He formed a bond with Hunt and Adut as he travelled with them and documented their lives. He is proud to count them among his friends.


“Deng and Mark actually get along really well,” Mckelvey said. “I really appreciate the opportunity to get the two of them together. The commonality between them, apart from Western Sydney, where they both have their backgrounds, is that there’s no reason why they should be as good and as moral blokes as they are.

“They haven’t had the opportunities that we’ve had, the role models. But they’ve ended up being warriors for the right causes.”

Mckelvey’s next book, The Commando, is a biography of posthumous Victoria Cross recipient Cameron Baird from the 2nd Commando Regiment.

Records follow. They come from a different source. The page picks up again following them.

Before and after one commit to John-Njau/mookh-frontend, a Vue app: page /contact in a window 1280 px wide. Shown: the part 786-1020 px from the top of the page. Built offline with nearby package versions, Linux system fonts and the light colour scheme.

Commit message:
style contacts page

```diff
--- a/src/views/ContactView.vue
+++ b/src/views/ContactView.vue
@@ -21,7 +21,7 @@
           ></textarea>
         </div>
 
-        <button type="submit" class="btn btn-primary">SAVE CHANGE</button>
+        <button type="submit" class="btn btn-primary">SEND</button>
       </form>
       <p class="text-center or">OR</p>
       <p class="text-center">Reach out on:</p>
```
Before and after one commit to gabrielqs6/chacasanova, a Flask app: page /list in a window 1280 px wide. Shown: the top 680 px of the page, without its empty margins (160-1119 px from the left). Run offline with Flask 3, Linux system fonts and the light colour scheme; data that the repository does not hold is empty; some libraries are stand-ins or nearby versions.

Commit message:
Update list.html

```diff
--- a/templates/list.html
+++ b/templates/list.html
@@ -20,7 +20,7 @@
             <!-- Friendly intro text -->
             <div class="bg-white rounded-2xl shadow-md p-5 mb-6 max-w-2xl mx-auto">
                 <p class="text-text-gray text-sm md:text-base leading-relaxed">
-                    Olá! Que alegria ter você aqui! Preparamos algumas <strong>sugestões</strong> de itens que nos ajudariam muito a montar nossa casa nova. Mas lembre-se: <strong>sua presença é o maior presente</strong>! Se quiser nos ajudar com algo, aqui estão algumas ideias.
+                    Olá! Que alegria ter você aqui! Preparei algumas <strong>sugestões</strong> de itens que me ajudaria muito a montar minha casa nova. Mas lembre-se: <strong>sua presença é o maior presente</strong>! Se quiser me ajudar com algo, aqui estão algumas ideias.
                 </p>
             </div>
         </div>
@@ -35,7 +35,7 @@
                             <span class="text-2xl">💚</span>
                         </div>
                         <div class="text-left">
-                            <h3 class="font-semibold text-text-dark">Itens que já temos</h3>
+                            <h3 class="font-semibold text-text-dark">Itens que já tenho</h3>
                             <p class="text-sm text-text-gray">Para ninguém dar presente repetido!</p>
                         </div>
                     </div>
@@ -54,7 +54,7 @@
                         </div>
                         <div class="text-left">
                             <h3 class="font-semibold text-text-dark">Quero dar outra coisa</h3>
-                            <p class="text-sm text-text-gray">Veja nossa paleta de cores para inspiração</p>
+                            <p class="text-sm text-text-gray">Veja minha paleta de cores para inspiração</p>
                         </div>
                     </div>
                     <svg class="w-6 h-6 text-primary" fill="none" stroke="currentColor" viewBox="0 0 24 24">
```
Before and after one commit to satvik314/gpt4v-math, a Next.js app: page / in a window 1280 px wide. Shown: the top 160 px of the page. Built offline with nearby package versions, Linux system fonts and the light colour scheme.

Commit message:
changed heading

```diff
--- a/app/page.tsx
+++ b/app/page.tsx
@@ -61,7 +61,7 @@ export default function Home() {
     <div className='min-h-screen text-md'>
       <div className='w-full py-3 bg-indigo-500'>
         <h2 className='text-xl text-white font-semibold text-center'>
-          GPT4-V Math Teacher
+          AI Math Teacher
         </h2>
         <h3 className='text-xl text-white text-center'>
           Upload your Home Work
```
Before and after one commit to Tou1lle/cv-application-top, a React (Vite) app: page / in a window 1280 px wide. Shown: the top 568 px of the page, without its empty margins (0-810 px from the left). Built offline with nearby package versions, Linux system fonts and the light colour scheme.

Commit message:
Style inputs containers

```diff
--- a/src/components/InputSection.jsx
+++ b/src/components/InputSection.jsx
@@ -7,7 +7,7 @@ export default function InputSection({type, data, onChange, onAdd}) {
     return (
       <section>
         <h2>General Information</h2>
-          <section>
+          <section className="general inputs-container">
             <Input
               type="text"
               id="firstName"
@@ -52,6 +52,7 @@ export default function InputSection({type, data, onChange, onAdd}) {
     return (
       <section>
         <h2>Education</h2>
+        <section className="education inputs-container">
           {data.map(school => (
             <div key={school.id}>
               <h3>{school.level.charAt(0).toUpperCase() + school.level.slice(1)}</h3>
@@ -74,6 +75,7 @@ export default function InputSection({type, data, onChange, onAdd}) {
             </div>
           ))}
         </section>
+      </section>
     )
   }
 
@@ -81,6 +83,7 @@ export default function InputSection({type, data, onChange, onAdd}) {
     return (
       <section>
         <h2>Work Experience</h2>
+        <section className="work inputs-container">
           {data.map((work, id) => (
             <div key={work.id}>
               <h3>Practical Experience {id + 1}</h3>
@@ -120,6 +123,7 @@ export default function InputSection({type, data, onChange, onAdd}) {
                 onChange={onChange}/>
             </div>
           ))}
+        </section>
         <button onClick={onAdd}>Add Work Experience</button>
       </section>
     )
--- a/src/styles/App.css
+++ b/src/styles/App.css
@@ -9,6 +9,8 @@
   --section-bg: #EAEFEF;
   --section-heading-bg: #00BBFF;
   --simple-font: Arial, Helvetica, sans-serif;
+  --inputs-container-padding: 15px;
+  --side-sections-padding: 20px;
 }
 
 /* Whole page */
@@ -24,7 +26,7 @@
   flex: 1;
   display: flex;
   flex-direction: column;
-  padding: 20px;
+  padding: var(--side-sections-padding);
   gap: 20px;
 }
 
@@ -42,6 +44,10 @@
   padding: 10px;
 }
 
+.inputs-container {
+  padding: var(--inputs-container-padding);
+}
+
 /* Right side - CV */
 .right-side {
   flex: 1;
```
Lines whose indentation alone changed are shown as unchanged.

Baird wasn’t born into adversity in Tasmania, he sought it, and ended up losing his life in Uruzgan Province, Afghanistan, in June 2013.

Mckelvey already has experience with Australian commandos in East Timor, a trip that left him in awe of their discipline and capabilities. Through research and interviews, he has found Baird was not an ordinary man who did something extraordinary but an exceptional man whose attributes came to the fore in his final hours.

The big difference with this biography is that he can’t meet the subject.


“I knew it was going to affect me but I didn’t know it was going to affect me as much as it has,” Mckelvey said.

“I went to Melbourne to interview his high-school mates. I interviewed nine tough blokes in their mid-30s who ended up breaking down talking about Cameron because they loved him so much. “When I came to doing the transcriptions, it was very difficult. The thing that was really tough was that with Deng and Mark I wrote about guys getting over mental trauma and doing that on their own, and that’s the same case for these guys.”

The Sydney-based writer is working towards a November publication date for The Commando, then it’s on to the next project.

He was born in Canberra but he came to call WA home and he still visits family in Perth several times a year. He ventured to Antarctica last month to write a travel piece for Qantas, a welcome diversion from heavier matters. As he put it, the scenery made Lord of the Rings look like a carpark.

It’s been 10 years since his cardiologist told him to go and live his life — and he’s certainly doing that. He tells stories that deserve to be told and shows that scars can run deep, even if they aren’t plain to see, like the one on his chest.

bottom of page